[Image comparison data]

★ ★ ★ ★

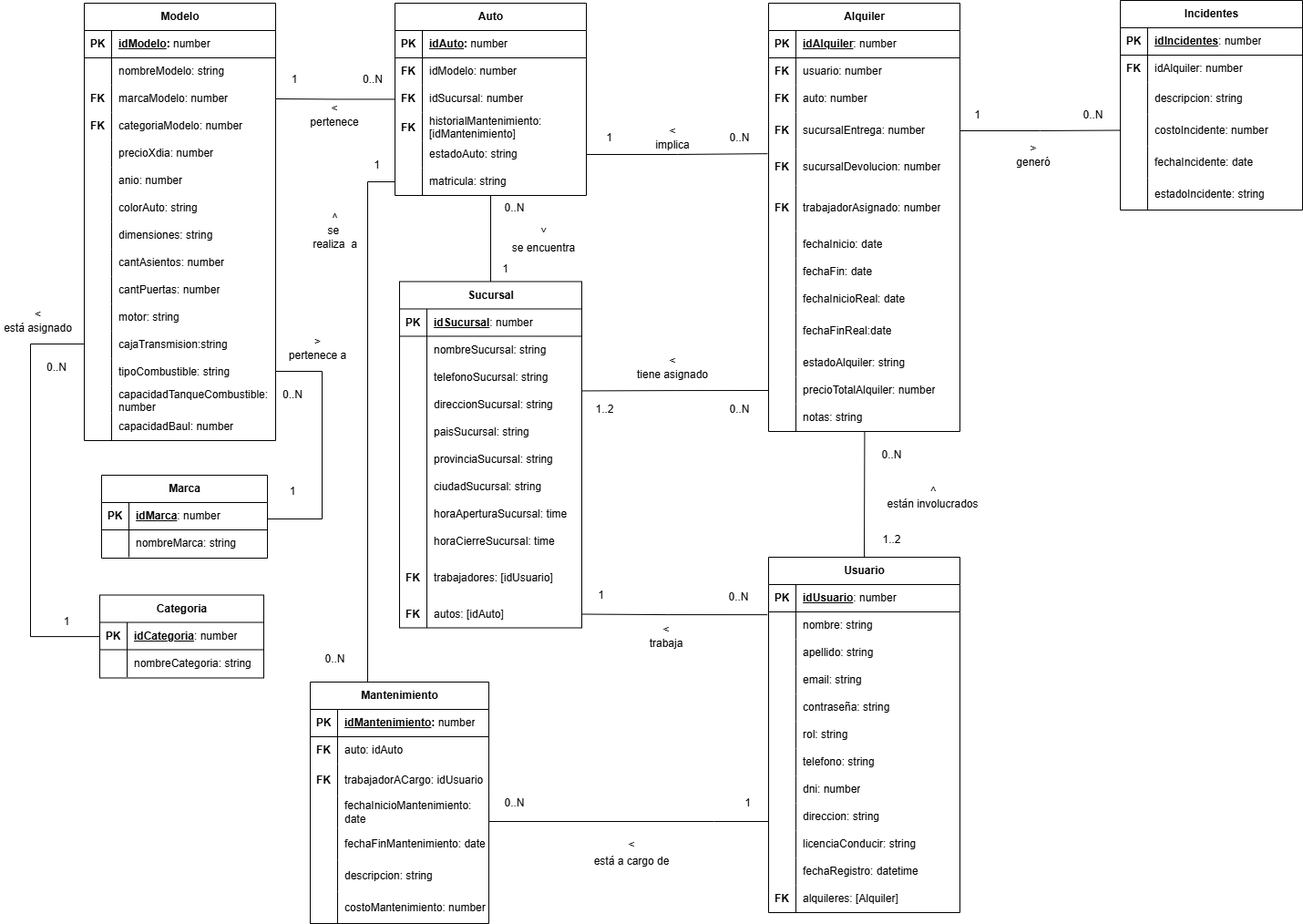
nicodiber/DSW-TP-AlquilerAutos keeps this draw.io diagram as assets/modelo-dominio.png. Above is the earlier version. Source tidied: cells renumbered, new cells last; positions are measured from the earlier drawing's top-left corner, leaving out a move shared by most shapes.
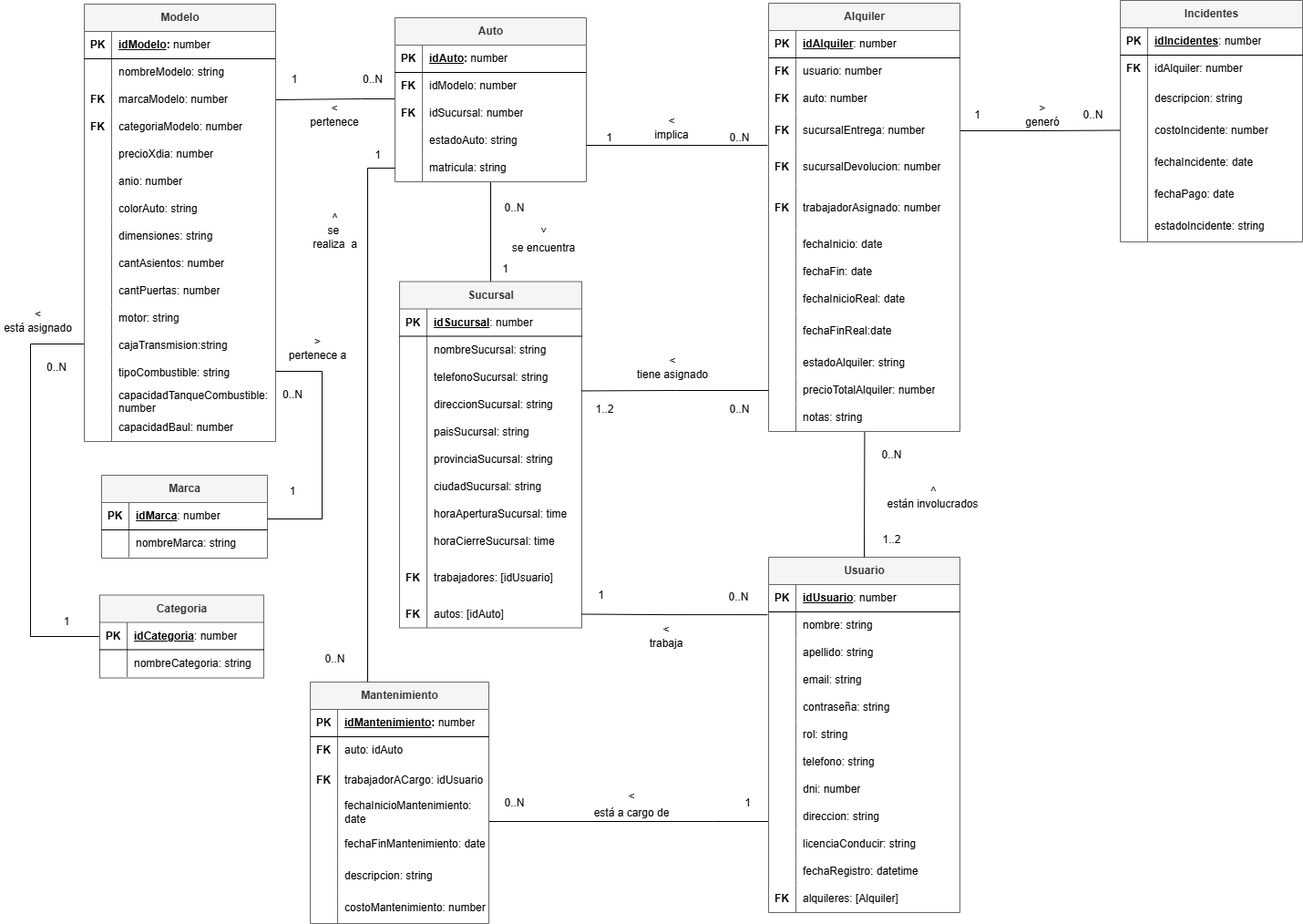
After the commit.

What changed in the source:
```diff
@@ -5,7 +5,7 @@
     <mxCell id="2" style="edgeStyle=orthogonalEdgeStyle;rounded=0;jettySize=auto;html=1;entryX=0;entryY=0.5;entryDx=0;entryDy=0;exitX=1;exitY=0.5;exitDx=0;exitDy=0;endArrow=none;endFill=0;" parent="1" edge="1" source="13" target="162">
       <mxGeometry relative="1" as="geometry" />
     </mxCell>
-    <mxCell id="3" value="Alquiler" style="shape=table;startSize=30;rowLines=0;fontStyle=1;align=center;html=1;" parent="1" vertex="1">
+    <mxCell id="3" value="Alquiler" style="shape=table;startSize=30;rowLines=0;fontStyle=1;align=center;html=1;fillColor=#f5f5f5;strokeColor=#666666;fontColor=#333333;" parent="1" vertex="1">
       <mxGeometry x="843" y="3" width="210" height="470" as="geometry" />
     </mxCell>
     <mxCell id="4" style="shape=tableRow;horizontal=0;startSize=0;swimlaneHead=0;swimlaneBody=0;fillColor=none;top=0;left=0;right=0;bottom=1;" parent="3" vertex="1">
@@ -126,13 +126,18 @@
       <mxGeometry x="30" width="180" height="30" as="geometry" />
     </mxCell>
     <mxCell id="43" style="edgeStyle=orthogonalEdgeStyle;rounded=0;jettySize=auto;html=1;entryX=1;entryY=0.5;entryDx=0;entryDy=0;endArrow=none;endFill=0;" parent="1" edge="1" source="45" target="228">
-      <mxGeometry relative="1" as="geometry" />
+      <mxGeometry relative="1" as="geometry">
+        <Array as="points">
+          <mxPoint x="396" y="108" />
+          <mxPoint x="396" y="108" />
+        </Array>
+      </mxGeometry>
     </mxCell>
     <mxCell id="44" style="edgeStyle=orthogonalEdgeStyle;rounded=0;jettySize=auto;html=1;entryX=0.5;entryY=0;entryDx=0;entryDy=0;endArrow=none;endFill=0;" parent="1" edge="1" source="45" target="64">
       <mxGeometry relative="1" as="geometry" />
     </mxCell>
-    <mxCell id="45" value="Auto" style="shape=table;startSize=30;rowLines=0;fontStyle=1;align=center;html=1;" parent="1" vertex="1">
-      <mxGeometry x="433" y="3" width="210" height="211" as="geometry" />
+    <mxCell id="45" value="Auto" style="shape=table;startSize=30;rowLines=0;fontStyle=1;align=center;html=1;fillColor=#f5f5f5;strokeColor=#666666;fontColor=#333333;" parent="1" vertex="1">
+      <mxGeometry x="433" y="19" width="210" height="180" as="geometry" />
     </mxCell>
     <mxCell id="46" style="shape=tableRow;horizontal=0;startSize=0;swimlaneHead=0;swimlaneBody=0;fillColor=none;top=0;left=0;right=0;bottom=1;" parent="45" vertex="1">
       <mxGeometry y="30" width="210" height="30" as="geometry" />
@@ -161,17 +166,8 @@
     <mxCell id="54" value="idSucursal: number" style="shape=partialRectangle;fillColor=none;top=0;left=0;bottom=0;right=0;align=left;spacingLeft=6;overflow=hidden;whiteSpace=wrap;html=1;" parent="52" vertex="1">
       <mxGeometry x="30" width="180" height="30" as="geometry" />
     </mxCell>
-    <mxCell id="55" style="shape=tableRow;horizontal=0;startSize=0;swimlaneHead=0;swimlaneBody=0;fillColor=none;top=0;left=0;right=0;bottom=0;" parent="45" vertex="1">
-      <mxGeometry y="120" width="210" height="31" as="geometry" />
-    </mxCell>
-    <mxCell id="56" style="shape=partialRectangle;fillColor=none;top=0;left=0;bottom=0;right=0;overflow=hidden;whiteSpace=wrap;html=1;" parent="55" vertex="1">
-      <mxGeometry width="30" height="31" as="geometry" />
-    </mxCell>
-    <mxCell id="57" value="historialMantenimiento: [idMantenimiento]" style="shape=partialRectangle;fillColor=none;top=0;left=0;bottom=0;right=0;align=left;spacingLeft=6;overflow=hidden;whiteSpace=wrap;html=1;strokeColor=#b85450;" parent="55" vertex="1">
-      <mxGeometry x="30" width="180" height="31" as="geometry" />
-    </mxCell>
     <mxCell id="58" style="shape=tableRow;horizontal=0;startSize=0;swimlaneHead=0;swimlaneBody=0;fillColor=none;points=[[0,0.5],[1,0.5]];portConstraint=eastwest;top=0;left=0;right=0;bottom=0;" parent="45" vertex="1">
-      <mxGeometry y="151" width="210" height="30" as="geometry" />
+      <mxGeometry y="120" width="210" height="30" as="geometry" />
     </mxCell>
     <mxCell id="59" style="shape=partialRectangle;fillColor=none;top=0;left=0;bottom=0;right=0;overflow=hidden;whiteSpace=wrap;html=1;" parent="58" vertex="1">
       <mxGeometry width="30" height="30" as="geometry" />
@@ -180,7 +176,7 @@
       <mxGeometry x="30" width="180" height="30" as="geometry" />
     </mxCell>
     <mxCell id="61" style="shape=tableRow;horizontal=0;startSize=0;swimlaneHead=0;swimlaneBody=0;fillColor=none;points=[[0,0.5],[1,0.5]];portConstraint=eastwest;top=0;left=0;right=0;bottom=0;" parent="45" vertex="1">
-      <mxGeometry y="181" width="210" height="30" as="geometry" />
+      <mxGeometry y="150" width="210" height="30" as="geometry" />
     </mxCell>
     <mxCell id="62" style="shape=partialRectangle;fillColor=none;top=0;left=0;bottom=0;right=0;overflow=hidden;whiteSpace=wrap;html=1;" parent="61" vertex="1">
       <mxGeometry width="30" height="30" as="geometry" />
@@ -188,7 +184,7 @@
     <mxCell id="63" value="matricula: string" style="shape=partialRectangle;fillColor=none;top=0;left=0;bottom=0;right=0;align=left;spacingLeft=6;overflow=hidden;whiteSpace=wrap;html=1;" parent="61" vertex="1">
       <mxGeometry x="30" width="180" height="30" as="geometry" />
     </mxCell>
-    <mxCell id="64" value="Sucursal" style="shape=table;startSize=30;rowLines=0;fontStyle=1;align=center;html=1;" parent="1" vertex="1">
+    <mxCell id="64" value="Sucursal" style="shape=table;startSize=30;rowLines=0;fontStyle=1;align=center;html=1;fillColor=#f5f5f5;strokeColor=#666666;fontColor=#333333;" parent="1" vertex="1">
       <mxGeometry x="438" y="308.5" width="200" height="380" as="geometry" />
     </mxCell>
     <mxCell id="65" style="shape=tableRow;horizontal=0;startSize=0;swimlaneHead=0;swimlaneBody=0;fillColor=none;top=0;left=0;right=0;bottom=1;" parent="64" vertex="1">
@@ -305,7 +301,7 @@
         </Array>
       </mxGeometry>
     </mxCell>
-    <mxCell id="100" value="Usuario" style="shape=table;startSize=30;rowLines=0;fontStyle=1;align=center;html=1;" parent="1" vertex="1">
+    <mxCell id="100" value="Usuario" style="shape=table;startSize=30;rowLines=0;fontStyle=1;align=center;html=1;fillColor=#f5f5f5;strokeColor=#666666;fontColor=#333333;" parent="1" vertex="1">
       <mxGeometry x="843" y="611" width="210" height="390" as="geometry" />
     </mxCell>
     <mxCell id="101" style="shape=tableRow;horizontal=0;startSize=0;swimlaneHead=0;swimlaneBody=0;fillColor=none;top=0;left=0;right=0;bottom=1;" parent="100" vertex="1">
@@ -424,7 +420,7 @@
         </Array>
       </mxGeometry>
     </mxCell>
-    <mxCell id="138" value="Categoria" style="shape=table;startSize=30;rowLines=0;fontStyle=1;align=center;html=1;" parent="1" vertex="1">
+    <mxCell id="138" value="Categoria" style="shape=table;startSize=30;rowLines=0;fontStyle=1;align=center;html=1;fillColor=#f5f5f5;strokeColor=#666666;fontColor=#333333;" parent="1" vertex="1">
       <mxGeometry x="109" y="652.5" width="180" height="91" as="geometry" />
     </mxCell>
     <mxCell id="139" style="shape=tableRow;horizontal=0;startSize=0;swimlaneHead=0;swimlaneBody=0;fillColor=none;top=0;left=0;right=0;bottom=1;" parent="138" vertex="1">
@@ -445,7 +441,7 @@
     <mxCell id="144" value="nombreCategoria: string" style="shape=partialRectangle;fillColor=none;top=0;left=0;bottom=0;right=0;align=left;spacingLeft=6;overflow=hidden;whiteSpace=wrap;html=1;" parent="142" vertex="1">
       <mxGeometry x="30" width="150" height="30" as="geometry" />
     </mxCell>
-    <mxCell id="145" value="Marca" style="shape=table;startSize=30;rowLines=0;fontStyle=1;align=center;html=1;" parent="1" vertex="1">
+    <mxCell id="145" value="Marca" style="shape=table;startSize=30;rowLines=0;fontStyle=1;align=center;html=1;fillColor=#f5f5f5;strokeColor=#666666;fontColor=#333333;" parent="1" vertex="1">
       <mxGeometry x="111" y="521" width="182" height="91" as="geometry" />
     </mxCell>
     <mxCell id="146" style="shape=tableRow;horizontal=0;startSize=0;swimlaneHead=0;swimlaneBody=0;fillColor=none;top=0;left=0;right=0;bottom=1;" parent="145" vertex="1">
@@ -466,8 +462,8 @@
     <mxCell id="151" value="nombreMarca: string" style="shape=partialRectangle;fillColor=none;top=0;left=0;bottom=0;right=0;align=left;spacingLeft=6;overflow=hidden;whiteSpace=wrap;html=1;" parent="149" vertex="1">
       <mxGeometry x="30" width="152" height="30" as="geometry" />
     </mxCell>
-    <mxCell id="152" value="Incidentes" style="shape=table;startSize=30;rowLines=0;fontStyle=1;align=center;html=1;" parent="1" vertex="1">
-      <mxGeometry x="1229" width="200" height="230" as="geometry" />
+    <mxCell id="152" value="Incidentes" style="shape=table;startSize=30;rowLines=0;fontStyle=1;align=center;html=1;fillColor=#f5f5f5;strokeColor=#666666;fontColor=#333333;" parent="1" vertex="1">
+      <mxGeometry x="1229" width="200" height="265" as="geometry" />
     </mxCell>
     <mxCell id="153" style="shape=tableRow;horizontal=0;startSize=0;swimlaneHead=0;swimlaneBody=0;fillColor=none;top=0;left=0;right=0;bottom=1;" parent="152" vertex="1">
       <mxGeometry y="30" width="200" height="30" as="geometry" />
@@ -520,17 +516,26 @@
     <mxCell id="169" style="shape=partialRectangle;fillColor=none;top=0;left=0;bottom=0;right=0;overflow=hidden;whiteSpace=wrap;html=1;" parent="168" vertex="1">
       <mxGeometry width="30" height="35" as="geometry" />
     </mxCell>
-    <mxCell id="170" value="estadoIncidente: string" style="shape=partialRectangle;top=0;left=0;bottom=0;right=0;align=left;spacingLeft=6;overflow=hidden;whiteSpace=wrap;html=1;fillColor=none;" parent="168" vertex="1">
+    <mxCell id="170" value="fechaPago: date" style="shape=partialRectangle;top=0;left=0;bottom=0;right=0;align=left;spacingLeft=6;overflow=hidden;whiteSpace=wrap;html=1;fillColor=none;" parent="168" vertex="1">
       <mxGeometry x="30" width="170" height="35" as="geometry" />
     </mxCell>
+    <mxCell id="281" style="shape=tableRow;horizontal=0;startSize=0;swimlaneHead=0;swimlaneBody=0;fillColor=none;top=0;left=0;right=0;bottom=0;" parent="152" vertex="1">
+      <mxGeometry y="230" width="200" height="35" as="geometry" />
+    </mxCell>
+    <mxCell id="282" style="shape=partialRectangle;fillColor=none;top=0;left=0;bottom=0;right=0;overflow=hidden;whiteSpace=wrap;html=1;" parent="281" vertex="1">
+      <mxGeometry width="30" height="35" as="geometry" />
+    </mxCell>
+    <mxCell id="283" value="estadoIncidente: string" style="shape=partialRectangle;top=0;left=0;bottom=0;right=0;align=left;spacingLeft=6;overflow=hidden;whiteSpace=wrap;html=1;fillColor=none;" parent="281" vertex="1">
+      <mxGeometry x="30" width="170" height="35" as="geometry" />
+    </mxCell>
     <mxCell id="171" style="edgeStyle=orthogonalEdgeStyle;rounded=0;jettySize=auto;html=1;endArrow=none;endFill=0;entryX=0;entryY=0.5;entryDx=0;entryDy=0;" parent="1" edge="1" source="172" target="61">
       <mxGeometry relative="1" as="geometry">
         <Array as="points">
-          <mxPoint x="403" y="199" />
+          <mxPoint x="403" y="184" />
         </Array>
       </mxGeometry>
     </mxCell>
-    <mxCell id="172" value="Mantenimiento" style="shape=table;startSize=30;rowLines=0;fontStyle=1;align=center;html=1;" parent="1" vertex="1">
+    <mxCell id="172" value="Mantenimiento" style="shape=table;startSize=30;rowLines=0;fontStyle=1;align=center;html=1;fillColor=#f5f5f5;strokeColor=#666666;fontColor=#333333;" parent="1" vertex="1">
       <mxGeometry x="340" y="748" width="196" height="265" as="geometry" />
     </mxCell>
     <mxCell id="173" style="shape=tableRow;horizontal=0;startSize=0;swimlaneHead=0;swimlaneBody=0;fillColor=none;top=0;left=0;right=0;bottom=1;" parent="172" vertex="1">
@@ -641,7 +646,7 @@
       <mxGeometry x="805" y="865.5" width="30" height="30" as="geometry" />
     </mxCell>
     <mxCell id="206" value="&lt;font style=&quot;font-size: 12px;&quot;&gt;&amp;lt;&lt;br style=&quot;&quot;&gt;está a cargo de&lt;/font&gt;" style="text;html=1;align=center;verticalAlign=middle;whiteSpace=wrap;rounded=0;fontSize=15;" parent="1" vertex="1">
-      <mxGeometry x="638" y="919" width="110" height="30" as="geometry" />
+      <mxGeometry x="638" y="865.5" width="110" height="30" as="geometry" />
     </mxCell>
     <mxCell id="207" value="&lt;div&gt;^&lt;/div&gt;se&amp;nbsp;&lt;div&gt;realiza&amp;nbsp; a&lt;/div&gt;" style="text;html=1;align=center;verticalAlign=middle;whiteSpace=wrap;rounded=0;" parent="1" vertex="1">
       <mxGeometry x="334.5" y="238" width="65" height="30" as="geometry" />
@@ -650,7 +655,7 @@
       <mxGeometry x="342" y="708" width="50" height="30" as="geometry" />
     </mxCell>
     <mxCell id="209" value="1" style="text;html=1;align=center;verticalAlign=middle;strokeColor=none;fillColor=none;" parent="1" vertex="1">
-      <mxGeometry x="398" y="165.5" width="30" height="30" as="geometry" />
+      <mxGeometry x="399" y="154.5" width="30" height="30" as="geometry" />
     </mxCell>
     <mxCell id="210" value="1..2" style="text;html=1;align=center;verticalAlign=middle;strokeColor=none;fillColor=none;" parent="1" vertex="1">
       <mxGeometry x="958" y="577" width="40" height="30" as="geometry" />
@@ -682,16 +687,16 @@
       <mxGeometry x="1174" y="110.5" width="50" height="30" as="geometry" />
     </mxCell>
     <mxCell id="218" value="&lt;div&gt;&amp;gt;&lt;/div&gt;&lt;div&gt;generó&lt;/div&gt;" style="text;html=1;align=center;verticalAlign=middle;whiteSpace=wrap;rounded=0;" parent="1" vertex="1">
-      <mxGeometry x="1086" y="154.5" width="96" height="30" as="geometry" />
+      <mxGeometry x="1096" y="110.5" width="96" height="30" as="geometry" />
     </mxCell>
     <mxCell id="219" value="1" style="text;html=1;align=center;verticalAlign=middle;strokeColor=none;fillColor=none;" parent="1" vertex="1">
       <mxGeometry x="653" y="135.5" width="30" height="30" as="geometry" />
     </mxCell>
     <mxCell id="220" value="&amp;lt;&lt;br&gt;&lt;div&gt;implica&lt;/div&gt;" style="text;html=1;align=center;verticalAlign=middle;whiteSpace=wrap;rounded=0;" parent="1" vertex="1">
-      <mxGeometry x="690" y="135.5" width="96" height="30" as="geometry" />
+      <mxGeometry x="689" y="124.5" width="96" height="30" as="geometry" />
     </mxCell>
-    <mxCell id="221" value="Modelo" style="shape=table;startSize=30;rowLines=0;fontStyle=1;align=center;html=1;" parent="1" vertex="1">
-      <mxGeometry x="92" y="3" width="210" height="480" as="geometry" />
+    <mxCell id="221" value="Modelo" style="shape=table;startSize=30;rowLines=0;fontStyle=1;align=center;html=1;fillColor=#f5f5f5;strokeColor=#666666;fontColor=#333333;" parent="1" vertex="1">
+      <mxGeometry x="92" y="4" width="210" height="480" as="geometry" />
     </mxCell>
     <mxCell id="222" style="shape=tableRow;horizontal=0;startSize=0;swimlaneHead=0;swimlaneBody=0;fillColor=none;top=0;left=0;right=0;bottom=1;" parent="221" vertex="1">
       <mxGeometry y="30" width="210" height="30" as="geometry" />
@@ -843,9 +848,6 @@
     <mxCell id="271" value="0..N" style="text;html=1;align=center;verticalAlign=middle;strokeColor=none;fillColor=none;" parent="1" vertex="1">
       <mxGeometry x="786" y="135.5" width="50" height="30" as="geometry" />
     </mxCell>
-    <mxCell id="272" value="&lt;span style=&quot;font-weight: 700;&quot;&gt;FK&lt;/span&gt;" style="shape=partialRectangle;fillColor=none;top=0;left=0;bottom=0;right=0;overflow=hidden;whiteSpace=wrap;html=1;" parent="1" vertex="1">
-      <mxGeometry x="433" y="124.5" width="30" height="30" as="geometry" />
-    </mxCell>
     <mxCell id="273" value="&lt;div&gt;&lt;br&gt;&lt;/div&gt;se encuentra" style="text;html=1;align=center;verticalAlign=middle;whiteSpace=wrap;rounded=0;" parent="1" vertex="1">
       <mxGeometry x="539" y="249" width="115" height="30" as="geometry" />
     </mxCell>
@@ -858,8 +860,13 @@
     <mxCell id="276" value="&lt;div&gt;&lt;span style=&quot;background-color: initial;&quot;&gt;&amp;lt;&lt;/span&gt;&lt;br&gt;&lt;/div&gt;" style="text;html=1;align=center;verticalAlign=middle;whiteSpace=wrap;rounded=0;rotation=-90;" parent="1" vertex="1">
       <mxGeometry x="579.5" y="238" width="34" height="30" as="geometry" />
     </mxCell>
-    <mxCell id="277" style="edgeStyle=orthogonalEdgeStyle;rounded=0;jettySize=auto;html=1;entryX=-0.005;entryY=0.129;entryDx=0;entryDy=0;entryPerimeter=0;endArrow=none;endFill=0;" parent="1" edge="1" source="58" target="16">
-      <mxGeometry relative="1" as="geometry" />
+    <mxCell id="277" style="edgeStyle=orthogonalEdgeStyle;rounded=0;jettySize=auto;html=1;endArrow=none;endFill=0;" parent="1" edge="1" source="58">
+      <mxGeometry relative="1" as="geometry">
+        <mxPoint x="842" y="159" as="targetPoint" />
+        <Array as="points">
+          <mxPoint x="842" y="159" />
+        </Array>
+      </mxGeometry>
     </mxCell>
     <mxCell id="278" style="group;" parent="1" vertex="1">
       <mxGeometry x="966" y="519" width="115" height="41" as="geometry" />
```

★ ★ ★ ★

◆ **Directions for this task**
Where a line above contains the word "eastwest", copy that line.

◆ **Your solution**
     <mxCell id="58" style="shape=tableRow;horizontal=0;startSize=0;swimlaneHead=0;swimlaneBody=0;fillColor=none;points=[[0,0.5],[1,0.5]];portConstraint=eastwest;top=0;left=0;right=0;bottom=0;" parent="45" vertex="1">
     <mxCell id="61" style="shape=tableRow;horizontal=0;startSize=0;swimlaneHead=0;swimlaneBody=0;fillColor=none;points=[[0,0.5],[1,0.5]];portConstraint=eastwest;top=0;left=0;right=0;bottom=0;" parent="45" vertex="1">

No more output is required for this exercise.